*EXERCISE*. Return each line of the data below that contains the string "green".

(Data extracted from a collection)

*** Block opens ***

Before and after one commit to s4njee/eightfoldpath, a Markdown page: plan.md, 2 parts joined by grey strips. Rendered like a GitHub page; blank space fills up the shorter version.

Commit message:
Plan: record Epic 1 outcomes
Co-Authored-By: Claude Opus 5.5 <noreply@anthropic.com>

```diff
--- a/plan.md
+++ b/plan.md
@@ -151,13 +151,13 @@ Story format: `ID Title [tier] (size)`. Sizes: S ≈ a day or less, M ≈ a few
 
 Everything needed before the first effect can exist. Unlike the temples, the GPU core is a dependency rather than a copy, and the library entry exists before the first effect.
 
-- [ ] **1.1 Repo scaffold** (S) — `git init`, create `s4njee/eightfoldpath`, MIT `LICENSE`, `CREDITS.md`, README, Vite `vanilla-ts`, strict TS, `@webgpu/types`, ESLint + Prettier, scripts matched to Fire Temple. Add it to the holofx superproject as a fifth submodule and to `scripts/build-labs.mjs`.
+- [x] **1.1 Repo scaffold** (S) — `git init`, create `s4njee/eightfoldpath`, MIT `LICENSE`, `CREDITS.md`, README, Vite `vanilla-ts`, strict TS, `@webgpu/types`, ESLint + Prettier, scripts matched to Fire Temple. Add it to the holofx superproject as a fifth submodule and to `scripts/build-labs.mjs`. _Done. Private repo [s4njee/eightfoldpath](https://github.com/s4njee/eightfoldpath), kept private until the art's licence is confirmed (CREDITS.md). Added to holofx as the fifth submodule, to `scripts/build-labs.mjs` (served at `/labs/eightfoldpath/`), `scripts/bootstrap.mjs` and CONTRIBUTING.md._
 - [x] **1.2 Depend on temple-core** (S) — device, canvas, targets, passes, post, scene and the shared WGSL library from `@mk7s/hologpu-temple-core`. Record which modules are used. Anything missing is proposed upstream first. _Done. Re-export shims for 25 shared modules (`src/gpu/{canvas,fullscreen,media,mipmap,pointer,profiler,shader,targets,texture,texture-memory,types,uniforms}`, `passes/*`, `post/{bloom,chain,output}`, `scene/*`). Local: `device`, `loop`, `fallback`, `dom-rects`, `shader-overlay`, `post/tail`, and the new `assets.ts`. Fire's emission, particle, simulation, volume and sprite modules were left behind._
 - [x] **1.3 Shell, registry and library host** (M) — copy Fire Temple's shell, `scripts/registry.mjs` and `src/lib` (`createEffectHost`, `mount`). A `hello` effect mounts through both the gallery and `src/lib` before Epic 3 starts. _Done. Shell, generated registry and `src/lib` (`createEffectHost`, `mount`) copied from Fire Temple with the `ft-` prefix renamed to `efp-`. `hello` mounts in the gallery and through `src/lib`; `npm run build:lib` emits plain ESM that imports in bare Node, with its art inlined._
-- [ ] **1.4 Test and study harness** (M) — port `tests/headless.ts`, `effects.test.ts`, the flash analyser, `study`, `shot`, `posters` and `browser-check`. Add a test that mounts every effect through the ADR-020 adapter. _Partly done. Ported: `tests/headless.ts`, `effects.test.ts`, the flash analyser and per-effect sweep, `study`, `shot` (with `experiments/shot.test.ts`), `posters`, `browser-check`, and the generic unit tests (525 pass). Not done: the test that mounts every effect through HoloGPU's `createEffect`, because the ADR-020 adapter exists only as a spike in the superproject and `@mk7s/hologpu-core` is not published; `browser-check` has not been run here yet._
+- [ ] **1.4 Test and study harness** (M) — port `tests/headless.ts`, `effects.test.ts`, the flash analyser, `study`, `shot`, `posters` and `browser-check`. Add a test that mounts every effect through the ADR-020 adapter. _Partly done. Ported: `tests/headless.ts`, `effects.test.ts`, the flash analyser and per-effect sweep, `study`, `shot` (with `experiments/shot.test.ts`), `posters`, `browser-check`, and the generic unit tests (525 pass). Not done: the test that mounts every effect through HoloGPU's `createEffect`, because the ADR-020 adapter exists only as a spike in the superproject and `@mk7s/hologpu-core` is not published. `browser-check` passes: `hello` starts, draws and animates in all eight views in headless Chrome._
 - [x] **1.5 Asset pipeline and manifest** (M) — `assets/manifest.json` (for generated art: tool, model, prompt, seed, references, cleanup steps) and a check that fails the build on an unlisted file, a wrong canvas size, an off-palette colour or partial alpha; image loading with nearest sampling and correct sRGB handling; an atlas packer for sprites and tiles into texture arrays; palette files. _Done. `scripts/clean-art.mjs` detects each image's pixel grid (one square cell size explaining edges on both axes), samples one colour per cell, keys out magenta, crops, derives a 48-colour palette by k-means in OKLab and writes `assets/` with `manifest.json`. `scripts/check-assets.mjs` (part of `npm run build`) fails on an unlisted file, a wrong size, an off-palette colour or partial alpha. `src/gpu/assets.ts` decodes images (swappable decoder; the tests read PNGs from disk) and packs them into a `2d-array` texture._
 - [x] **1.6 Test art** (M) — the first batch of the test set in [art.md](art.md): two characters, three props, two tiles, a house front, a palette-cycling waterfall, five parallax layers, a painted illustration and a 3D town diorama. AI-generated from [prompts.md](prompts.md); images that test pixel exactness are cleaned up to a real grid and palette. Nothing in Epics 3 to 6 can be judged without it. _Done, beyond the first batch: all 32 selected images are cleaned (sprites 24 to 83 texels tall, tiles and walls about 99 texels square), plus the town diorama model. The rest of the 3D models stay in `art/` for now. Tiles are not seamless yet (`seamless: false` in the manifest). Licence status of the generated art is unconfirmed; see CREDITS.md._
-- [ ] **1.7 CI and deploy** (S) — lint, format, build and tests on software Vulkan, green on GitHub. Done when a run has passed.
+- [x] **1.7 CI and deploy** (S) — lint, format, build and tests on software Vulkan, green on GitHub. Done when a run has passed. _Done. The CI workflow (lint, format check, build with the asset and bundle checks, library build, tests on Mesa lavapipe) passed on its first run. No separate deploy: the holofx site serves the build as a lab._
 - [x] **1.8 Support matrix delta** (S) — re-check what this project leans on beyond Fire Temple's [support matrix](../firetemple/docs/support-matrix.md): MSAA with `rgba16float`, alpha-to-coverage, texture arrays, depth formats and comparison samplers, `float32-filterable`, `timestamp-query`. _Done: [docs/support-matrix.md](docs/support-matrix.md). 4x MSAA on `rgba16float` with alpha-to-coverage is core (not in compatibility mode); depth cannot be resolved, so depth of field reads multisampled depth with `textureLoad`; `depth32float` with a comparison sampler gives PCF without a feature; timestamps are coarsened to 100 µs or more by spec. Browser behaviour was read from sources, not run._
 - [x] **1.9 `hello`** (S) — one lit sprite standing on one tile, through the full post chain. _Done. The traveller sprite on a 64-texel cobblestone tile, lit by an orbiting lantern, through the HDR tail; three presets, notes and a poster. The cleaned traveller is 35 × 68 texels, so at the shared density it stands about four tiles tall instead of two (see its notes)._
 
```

*** Block closes ***

*RESULT OF THIS EXERCISE*.
-- [ ] **1.7 CI and deploy** (S) — lint, format, build and tests on software Vulkan, green on GitHub. Done when a run has passed.
+- [x] **1.7 CI and deploy** (S) — lint, format, build and tests on software Vulkan, green on GitHub. Done when a run has passed. _Done. The CI workflow (lint, format check, build with the asset and bundle checks, library build, tests on Mesa lavapipe) passed on its first run. No separate deploy: the holofx site serves the build as a lab._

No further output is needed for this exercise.